"I want Jesus, not religion."
There's a beautiful, well-made video making the rounds that's become a sort of manifesto for the "spiritual-but-not-religious" folk. The video echoes the views of many "emergent Christians" and modern evangelicals, bemoaning dusty old "religion"--that dated, slavish system which shackles us to mindless ritual and obedience.
I used to believe the same way as this guy. I was convinced that Jesus didn't establish--or continue--a religion. In my mind, Scripture was clear that Jesus was against all tradition, ritual, and rote prayer. I was confident that he didn't want to "tie us down" with empty Rosaries, liturgies, and systematic theologies.

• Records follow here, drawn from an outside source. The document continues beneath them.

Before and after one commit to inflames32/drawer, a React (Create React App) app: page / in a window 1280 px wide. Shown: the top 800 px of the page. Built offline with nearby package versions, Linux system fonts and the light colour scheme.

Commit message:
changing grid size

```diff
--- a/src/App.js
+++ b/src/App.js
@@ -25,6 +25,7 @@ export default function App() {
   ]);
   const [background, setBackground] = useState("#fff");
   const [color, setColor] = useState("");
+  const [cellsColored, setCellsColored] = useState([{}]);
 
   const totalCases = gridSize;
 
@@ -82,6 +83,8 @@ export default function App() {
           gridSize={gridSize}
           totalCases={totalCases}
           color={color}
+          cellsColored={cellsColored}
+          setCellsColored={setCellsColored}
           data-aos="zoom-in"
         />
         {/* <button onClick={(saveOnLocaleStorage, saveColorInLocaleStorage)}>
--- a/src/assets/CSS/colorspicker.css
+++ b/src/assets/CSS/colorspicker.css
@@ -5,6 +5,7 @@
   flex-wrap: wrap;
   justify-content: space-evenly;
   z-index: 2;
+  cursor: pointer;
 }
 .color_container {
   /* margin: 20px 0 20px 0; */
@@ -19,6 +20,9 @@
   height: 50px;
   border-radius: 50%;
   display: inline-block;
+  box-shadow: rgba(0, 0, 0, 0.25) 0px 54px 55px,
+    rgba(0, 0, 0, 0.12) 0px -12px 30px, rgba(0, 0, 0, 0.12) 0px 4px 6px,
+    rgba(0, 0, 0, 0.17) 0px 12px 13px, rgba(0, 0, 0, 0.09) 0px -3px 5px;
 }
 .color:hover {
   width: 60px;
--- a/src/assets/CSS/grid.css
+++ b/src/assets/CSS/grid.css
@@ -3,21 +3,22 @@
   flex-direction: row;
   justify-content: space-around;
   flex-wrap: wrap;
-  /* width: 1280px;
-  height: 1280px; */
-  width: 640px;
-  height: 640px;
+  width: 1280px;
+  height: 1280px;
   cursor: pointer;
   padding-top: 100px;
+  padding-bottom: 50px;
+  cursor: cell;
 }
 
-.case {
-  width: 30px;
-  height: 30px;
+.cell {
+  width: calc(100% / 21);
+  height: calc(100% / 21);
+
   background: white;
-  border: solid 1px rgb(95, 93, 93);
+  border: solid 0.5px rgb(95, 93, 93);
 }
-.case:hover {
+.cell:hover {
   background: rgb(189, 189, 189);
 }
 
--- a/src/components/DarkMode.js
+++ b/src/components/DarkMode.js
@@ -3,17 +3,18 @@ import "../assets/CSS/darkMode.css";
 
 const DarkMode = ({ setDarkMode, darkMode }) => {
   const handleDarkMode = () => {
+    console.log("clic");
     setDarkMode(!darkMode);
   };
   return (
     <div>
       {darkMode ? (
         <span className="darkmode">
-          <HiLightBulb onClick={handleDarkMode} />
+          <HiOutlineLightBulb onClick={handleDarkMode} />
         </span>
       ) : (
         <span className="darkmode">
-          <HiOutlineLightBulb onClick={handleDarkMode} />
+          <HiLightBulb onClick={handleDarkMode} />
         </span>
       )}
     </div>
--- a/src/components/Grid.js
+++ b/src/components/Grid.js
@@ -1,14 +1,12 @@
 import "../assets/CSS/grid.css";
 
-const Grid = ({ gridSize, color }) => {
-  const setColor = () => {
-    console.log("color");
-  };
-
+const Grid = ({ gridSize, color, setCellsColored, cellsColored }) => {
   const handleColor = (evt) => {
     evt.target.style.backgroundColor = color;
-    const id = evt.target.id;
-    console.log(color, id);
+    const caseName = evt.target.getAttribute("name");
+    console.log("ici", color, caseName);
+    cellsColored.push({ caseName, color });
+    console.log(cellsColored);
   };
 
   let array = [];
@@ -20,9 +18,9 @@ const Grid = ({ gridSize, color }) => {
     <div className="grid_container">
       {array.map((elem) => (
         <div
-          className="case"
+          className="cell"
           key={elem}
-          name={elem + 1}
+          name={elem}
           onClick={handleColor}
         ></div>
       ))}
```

After all, he did say his "burden was light". Yet most of the Christianity I saw seemed uncomfortable and demanding.
Even more than that, I thought the supreme distortion of religion were those that were most institutional, with complex hierarchies and leadership structures, and those whose authority was centralized in one place or among a certain people.
Or to say it another way, the Catholic Church.
Though our man in the video doesn't explicitly mention Catholicism, he's no doubt aiming his barbs toward Rome. His dichotomies are simply veiled potshots at the Faith, comparisons of the "empty religion" of Rome with true faith in Christ.
I was preparing a line-by-line commentary on the video, but to my chagrin I found that two of my favorite writers have already answers brilliantly.
Here's Marcel LeJeune over at Aggie Catholics asking, "Does Jesus Hate Religion? Should You?":
"I can't see how Jesus would hate a set of beliefs, a moral code or ritual observances, when he came to teach us these things. The sermon on the Mount, the Last Supper, the parables, etc. all teach us these things. So, Jesus certainly doesn't hate them.
Furthermore, Jesus wouldn't want us to be taught these things and then not follow them or observe the practice of them.
So, the problem isn't with religion, but hypocricy - saying you are a Christian and living far from him. This is a different argument.
Jesus certainly didn't come to "abolish religion". You might say he came to complete it, purify it, raise it up, etc. He certainly didn't want to do away with it."
And here's the erudite Marc Barnes--self-admitted Bad Catholic--who deconstructs the video with hilarity and poise:
"A common theme throughout the video is our man’s complaint that religion is just behavior modification, a list of rules to follow, and thus doesn’t get to the core of the matter — the call to love Christ as a response to his sacrifice on the cross. First of all, this is an absolutely valid critique of what religion should not be. If it is just a set of rules and not a love affair, it is dead. You can’t have works without faith any more than you can have faith without works. But the idea that following rules is inherently contradictory to loving Christ flies in the face — yet again — not of religion, but of Christ. He says, “If you love me, keep my commandments.” Love of Christ requires obedience to his commands. You cannot have one without the other.
Our man then clarifies — He loves the Bible. This is interesting. Did Christ hand out Bibles before he ascended into Heaven? No. The Bible is the product of a religion. A religion called Catholicism."